Anyone familiar with the auto industry knows that sedans, not coaches or trucks, make a car company. 

In China, sedans also make fine trophies. Corporates and cadres, businessmen and boys covet the status a sedan bestows.

And because getting one takes a whole lot of doing — China keeps a tight rein on the application process — a lively but exclusive market has emerged on the fringes.

Manufacturers naturally want in, but few care to find out the price of entry and whether being in is at all worthwhile.

Weichai Power (02338.HK, 000338.CN), one of China’s biggest makers of auto parts and engines, is the latest to jump on the sedan bandwagon.

With much fanfare, it unveiled its EnRanger {英致} brand on Sunday. Weichai Auto chairman Ye Ziqing {葉子青} told Xinhua that one to two sedan brands will be launched “within a few months”.

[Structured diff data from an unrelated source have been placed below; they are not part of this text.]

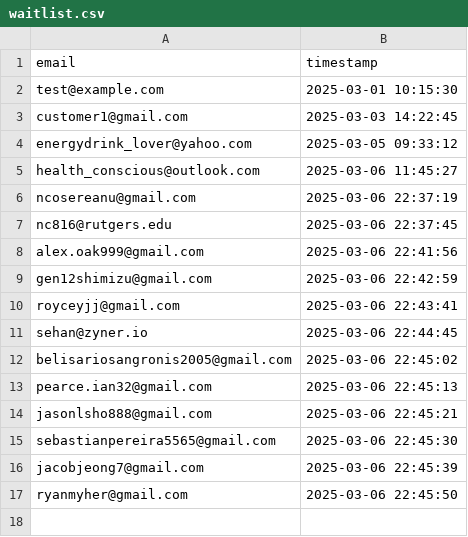
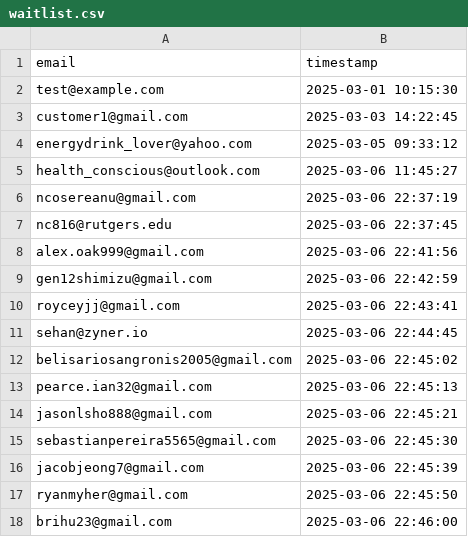
Before and after one commit to drinkitza/drinkitza, a CSV file: emails/waitlist.csv, drawn as a sheet; the diff names each change by its address in the sheet, - before the commit and + after, or states it on an @@ line.

Commit message:
Add email: brihu23@gmail.com

```diff
--- a/emails/waitlist.csv
+++ b/emails/waitlist.csv
+row 18: brihu23@gmail.com | 2025-03-06 22:46:00
```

Earlier, Zhongxing Auto, an SUV maker based in Hebei, spent 1 billion yuan (US$165 million) to buy a sedan manufacturing license from Guangzhou Automobile Group (02238.HK, 601238.CN). And reports say Dongfeng Liuzhou Motor will debut its first sedan at the upcoming Auto China Expo in Beijing.

Family cars developed by Beiqi Foton Motor (600166.CN), a truck and MPV maker, will roll off production lines later this year.

The astonishing growth in car sales across all brands — 15.7 percent to 17.92 million units last year — is undoubtedly the biggest motivation, but these domestic manufacturers could find they have little legroom as much stronger, more popular foreign brands continue to muscle in on the sedan market.

An industrial expert told the Economic Observer what it takes and what it costs to be in the game.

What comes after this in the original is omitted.